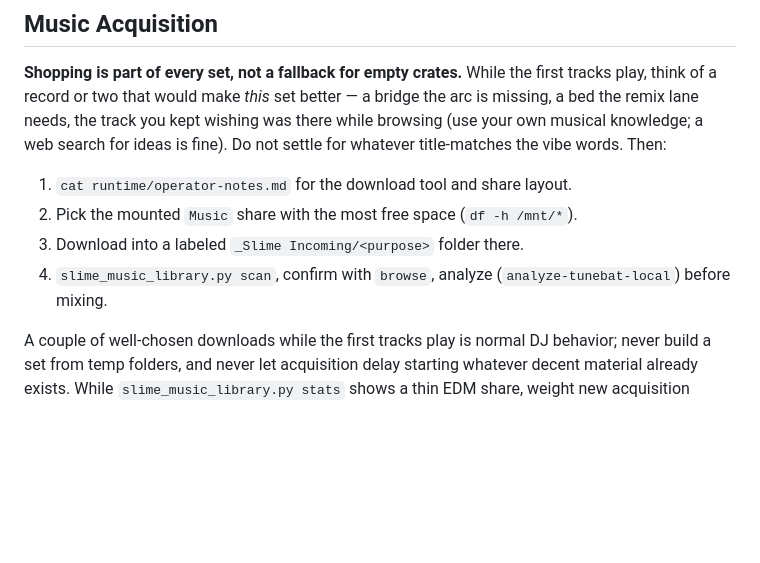
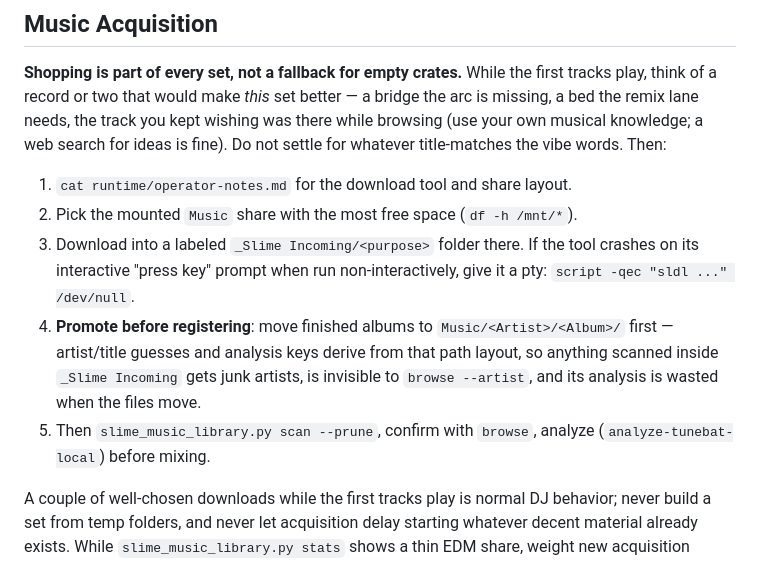
Before and after one commit to squidward-slimelab/slime-audio, a Markdown page: skills/slime-audio-dj/SKILL.md, the part around the change. Drawn GitHub-style; blank space fills up the shorter version.

Commit message:
Acquisition: promote albums to artist folders before scanning
First real shopping run (2026-07-03) hit both traps: files scanned inside
_Slime Incoming get artist_guess derived from the staging path (invisible
to browse --artist) and their analysis keys change when the files move, so
101 tracks were analyzed twice. Also note the pty workaround for the
download tool's interactive prompt crashing under redirected stdin.

Co-Authored-By: Claude Fable 5 <noreply@anthropic.com>

```diff
--- a/skills/slime-audio-dj/SKILL.md
+++ b/skills/slime-audio-dj/SKILL.md
@@ -111,8 +111,15 @@ Craft notes that consistently separate good sets from canned ones:
 
 1. `cat runtime/operator-notes.md` for the download tool and share layout.
 2. Pick the mounted `Music` share with the most free space (`df -h /mnt/*`).
-3. Download into a labeled `_Slime Incoming/<purpose>` folder there.
-4. `slime_music_library.py scan`, confirm with `browse`, analyze (`analyze-tunebat-local`) before mixing.
+3. Download into a labeled `_Slime Incoming/<purpose>` folder there. If the tool
+   crashes on its interactive "press key" prompt when run non-interactively, give
+   it a pty: `script -qec "sldl ..." /dev/null`.
+4. **Promote before registering**: move finished albums to `Music/<Artist>/<Album>/`
+   first — artist/title guesses and analysis keys derive from that path layout, so
+   anything scanned inside `_Slime Incoming` gets junk artists, is invisible to
+   `browse --artist`, and its analysis is wasted when the files move.
+5. Then `slime_music_library.py scan --prune`, confirm with `browse`, analyze
+   (`analyze-tunebat-local`) before mixing.
 
 A couple of well-chosen downloads while the first tracks play is normal DJ behavior; never build a set from temp folders, and never let acquisition delay starting whatever decent material already exists. While `slime_music_library.py stats` shows a thin EDM share, weight new acquisition toward club rhythm material — the remix workflow always needs a deep bed pool. Rotate bed crates too: a fresh alternative in a lane you keep reaching for beats another lead.
 
```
####
▶ **DESCRIPTION OF THE TASK**
A verbatim copy of the material, pictures excluded, is what must be produced.

▶ **YOUR SOLUTION**
Before and after one commit to squidward-slimelab/slime-audio, a Markdown page: skills/slime-audio-dj/SKILL.md, the part around the change. Drawn GitHub-style; blank space fills up the shorter version.

Commit message:
Acquisition: promote albums to artist folders before scanning
First real shopping run (2026-07-03) hit both traps: files scanned inside
_Slime Incoming get artist_guess derived from the staging path (invisible
to browse --artist) and their analysis keys change when the files move, so
101 tracks were analyzed twice. Also note the pty workaround for the
download tool's interactive prompt crashing under redirected stdin.

Co-Authored-By: Claude Fable 5 <noreply@anthropic.com>

```diff
--- a/skills/slime-audio-dj/SKILL.md
+++ b/skills/slime-audio-dj/SKILL.md
@@ -111,8 +111,15 @@ Craft notes that consistently separate good sets from canned ones:
 
 1. `cat runtime/operator-notes.md` for the download tool and share layout.
 2. Pick the mounted `Music` share with the most free space (`df -h /mnt/*`).
-3. Download into a labeled `_Slime Incoming/<purpose>` folder there.
-4. `slime_music_library.py scan`, confirm with `browse`, analyze (`analyze-tunebat-local`) before mixing.
+3. Download into a labeled `_Slime Incoming/<purpose>` folder there. If the tool
+   crashes on its interactive "press key" prompt when run non-interactively, give
+   it a pty: `script -qec "sldl ..." /dev/null`.
+4. **Promote before registering**: move finished albums to `Music/<Artist>/<Album>/`
+   first — artist/title guesses and analysis keys derive from that path layout, so
+   anything scanned inside `_Slime Incoming` gets junk artists, is invisible to
+   `browse --artist`, and its analysis is wasted when the files move.
+5. Then `slime_music_library.py scan --prune`, confirm with `browse`, analyze
+   (`analyze-tunebat-local`) before mixing.
 
 A couple of well-chosen downloads while the first tracks play is normal DJ behavior; never build a set from temp folders, and never let acquisition delay starting whatever decent material already exists. While `slime_music_library.py stats` shows a thin EDM share, weight new acquisition toward club rhythm material — the remix workflow always needs a deep bed pool. Rotate bed crates too: a fresh alternative in a lane you keep reaching for beats another lead.
 
```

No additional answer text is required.